▸ WORK TO BE COMPLETED: With the pictures left out, restate every entry word for word.

▸ EXTRACTED ENTRIES:
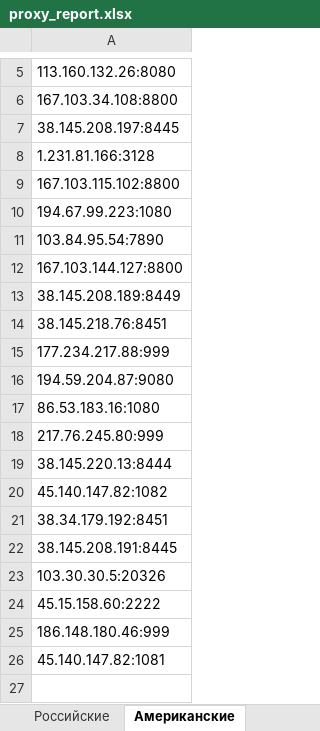
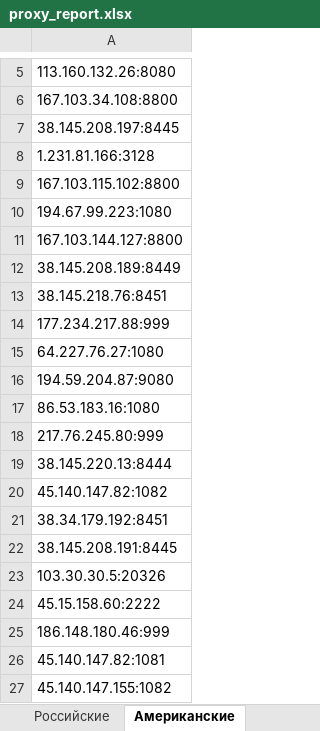
Before and after one commit to Ganjo1st/Proctor, an Excel workbook: reports/proxy_report.xlsx, sheet Американские, drawn as a sheet; only a part is shown, gaps mark what is left out; values as stored, in another font and other column widths than the file's, no borders; removed rows and columns are numbered as before the commit, all else as after; the diff names each change by its address in the sheet, - before the commit and + after, or states it on an @@ line.

```diff
--- a/reports/proxy_report.xlsx (sheet Американские)
+++ b/reports/proxy_report.xlsx (sheet Американские)
-row 11: 103.84.95.54:7890
+row 15: 64.227.76.27:1080
+row 27: 45.140.147.155:1082
```
Also changed, not shown: sheet Все прокси, sheet Рабочие, sheet Статистика, sheet Российские, sheet Глобальные, 6 other files.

▸ REPLY TO THE TASK:
Before and after one commit to Ganjo1st/Proctor, an Excel workbook: reports/proxy_report.xlsx, sheet Американские, drawn as a sheet; only a part is shown, gaps mark what is left out; values as stored, in another font and other column widths than the file's, no borders; removed rows and columns are numbered as before the commit, all else as after; the diff names each change by its address in the sheet, - before the commit and + after, or states it on an @@ line.

```diff
--- a/reports/proxy_report.xlsx (sheet Американские)
+++ b/reports/proxy_report.xlsx (sheet Американские)
-row 11: 103.84.95.54:7890
+row 15: 64.227.76.27:1080
+row 27: 45.140.147.155:1082
```
Also changed, not shown: sheet Все прокси, sheet Рабочие, sheet Статистика, sheet Российские, sheet Глобальные, 6 other files.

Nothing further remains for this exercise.